Yet the whole notion of ontological brute necessities seems contradictory. For to be brute is to be without a reason, or, for no reason at all, just by sheer chance. To be necessary is to be such that it is impossible to be otherwise. How can something be both? I do not see how. Why then is this oxymoronic concept appealed to? I think that it is because naturalist atheism needs both bruteness to account for contingency, and necessity to explain the existence of the universe as it is. But they cannot have both, as least not in the form of brute necessities.
Atheists sometimes have responded to this by arguing that theists are in the same boat, that in theism God’s existence is a brute necessity. This however, I deny. Though I cannot argue it here, I have argued that God’s necessity is analytically contained in his nature, and is not brute. God’s existence is necessary, while the existence of the universe is contingent. As is usually the case, theism can explain things, while naturalism cannot.
 By contingent, what is meant is something that did not have to exist in the manner it does, or exist at all. I realize that there are philosophers who defend the necessity of the laws of nature. For an interesting discussion see Tugby, “Platonic Dispositionalism.” All the attempts I have seen which try to make the laws of nature metaphysically as well as nomologically necessary, reduce to a brute fact. See Parrish, God and Necessity, 2001, 217–50.
 Wielenberg, Robust Ethics, 37.
 Ribeiro, “The Argument from Beauty,” 172.
 Schmid, “Existential Inertia and the Aristotelian Proof,” 10.
 Oppy, “Naturalistic Axiology,” 137.
 Parrish, God and Necessity, 2001.
Oppy, Graham. “Naturalistic Axiology.” In Four Views on the Axiology of Theism: What Difference Does God Make?, Paperback., 137–56. London: Bloomsbury Academic, 2022.
Parrish, Stephen E. God and Necessity: A Defense of Classical Theism. Lanham, MD: University Press Of America, 1997.
———. God and Necessity: A Defense of Classical Theism. University Press Of America, 2001.

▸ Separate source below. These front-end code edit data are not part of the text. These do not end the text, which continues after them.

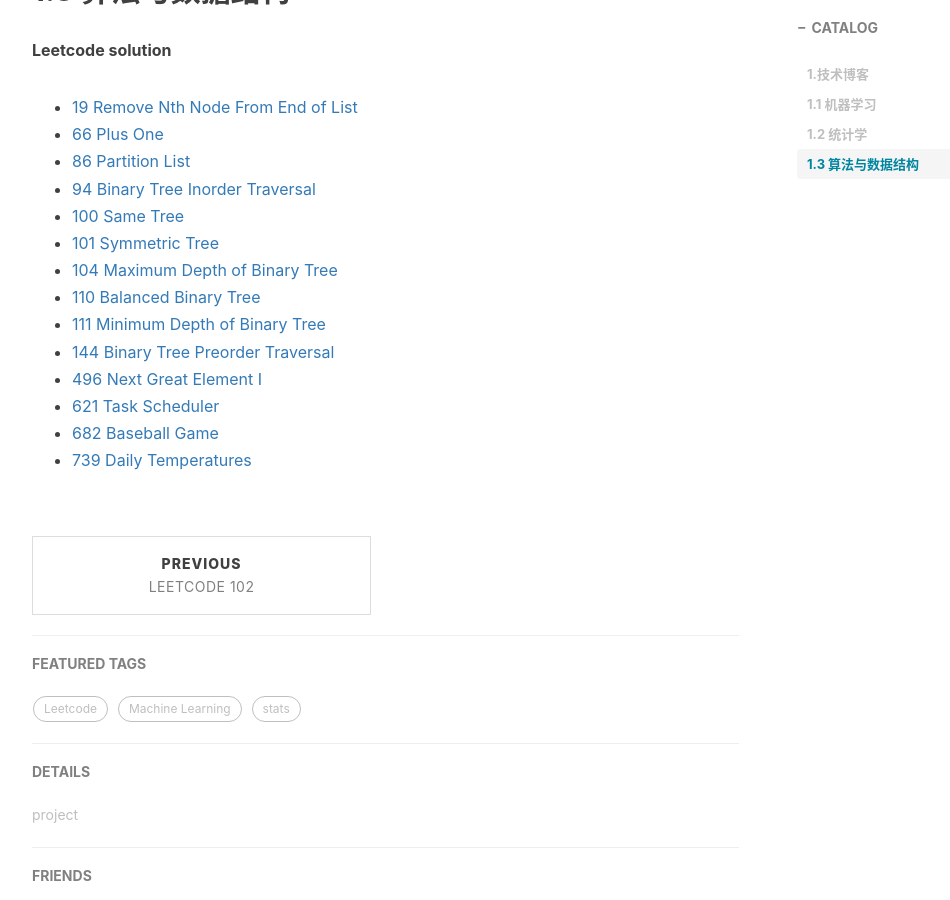
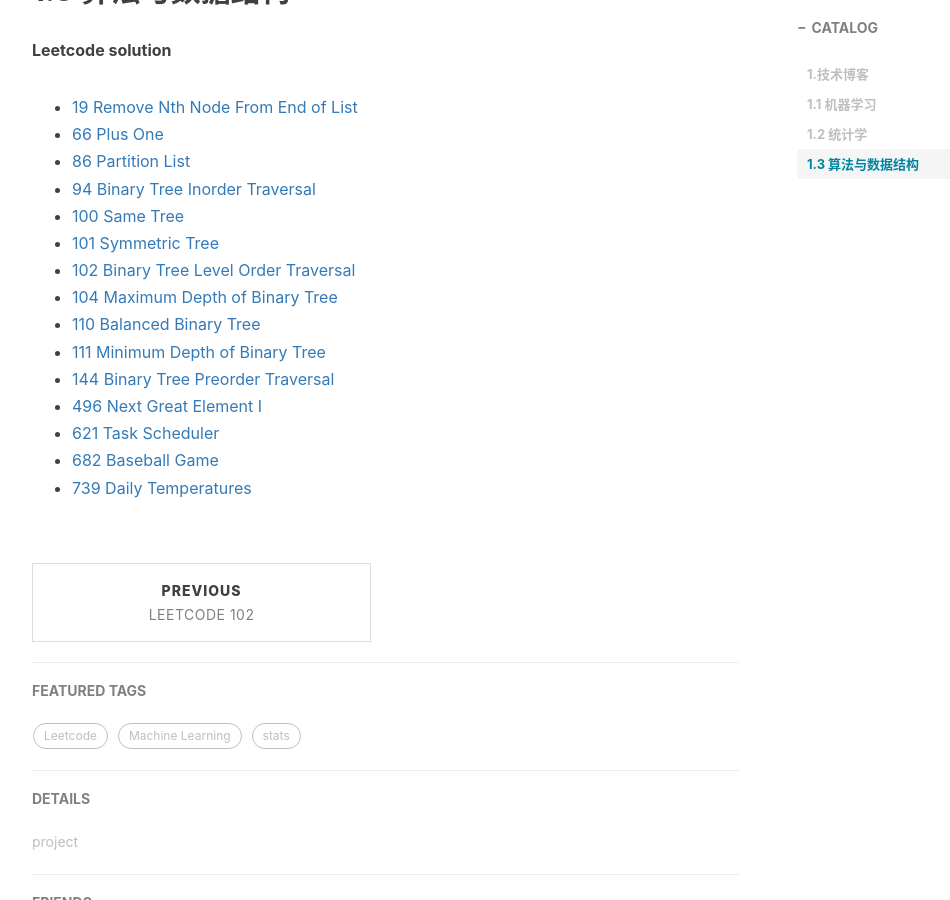
Before and after one commit to ZaccWu/ZaccWu.github.io, a Jekyll site: the page built from _posts/2099-01-01-[置顶]：我的文章链接.md, in a window 1280 px wide and 900 px high, scrolled down 1226 px. Shown: the whole window, without its empty margins (233-1183 px from the left). Built offline with Jekyll 4.4.1, drawn with Linux system fonts in a browser that asks for light colours; nearby versions of some CDN libraries; comment, search, counter and statistics services are not loaded.

Commit message:
Update 2099-01-01-[置顶]：我的文章链接.md

```diff
--- a/_posts/2099-01-01-[置顶]：我的文章链接.md
+++ b/_posts/2099-01-01-[置顶]：我的文章链接.md
@@ -36,6 +36,7 @@
 * [94 Binary Tree Inorder Traversal](https://tinky2013.github.io/2018/01/29/Leetcode-94-Binary-Tree-Inorder-Traversal/)
 * [100 Same Tree](https://tinky2013.github.io/2018/01/31/Leetcode-100-Same-Tree/)
 * [101 Symmetric Tree](https://tinky2013.github.io/2018/02/01/Leetcode-101-Symmetric-Tree/)
+* [102 Binary Tree Level Order Traversal](https://tinky2013.github.io/2019/05/10/Leetcode-102-Binary-Tree-Level-Order-Traversal/)
 * [104 Maximum Depth of Binary Tree](https://tinky2013.github.io/2018/02/01/Leetcode-104-Maximum-Depth-of-Binary-Tree/)
 * [110 Balanced Binary Tree](https://tinky2013.github.io/2018/02/04/Leetcode-110-Balanced-Binary-Tree/)
 * [111 Minimum Depth of Binary Tree](https://tinky2013.github.io/2018/02/04/Leetcode-111-Minimum-Depth-of-Binary-Tree/)
```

Ribeiro, Brian. “The Argument from Beauty.” In Contemporary Arguments in Natural Theology: God and Rational Belief, 167–78. London, UK: Bloomsbury Academic, 2021.
Schmid, Joseph C. “Existential Inertia and the Aristotelian Proof.” International Journal for Philosophy of Religion, September 3, 2020. https://doi.org/10.1007/s11153-020-09773-9.

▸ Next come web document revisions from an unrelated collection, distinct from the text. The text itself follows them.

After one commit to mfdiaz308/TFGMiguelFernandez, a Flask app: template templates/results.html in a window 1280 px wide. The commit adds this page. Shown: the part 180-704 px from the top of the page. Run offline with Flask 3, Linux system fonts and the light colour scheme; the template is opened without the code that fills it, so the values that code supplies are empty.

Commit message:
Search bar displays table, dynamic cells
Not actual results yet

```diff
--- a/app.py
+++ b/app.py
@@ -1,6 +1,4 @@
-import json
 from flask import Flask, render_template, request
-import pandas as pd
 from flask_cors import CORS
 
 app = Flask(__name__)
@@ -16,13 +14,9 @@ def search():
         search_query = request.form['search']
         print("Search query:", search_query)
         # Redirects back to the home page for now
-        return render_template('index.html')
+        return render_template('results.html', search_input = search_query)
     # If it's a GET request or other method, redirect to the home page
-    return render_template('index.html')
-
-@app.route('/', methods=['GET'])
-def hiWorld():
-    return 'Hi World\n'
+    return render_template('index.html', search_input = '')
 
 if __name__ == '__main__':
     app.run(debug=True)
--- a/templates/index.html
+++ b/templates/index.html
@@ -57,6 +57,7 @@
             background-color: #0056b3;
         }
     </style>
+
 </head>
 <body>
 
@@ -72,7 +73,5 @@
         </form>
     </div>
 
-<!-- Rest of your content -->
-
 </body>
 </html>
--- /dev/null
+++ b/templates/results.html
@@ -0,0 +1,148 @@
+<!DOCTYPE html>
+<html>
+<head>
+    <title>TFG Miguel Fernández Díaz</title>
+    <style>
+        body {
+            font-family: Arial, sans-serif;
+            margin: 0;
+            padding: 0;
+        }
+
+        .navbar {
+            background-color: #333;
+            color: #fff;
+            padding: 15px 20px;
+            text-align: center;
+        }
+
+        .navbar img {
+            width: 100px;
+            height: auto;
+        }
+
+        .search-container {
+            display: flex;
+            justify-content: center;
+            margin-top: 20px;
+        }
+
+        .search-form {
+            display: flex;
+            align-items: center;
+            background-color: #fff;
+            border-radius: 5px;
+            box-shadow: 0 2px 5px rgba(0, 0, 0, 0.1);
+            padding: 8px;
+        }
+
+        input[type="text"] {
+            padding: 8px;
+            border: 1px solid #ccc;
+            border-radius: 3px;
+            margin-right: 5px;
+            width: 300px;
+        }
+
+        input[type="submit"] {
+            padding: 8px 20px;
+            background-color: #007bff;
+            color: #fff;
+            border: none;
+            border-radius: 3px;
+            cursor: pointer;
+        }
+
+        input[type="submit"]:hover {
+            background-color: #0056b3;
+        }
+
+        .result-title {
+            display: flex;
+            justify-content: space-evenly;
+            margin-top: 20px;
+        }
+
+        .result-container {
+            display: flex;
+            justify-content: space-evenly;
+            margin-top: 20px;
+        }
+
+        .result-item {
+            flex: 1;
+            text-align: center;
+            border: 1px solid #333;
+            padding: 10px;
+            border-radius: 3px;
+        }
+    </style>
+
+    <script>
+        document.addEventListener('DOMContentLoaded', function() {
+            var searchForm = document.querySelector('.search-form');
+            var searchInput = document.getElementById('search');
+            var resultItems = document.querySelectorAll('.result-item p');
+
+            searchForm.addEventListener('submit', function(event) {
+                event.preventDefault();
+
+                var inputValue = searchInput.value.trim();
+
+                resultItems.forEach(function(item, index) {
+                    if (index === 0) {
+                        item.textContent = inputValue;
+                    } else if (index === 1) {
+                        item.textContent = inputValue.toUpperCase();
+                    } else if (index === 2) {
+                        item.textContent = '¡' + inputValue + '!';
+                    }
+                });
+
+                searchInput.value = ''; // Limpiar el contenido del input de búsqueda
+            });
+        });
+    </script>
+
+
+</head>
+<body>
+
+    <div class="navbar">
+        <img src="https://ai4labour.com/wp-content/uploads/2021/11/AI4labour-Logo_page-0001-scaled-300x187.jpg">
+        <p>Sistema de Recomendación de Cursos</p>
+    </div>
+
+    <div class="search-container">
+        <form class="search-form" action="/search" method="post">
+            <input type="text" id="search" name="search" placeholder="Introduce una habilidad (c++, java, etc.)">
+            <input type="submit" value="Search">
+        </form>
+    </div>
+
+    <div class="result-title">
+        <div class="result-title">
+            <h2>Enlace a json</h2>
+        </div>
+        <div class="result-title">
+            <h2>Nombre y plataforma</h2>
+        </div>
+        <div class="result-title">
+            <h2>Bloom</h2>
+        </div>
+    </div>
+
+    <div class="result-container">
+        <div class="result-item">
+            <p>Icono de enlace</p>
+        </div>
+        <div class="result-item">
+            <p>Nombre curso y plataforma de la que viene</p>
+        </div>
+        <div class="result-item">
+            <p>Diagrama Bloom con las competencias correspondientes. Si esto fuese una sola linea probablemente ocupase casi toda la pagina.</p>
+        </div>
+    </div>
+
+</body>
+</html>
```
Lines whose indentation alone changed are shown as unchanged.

Tugby, Matthew. “Platonic Dispositionalism.” Mind 122, no. 486 (April 2013): 451–80.
Wielenberg, Erik J. Robust Ethics: The Metaphysics and Epistemology of Godless Normative Realism. 1st edition. Oxford, United Kingdom: Oxford University Press, 2014.
— Dr. Stephen E. Parrish is Professor of Philosophy at Concordia University in Ann Arbor Michigan, where he has taught for 22 years. He received his Ph.D. from Wayne State University in Detroit. He is author of God and Necessity, The Knower and the Known, and most recently, Atheism? A Critical Analysis. At present he is working on a book on metaethics. He has three grown daughters, and lives with his wife and cat.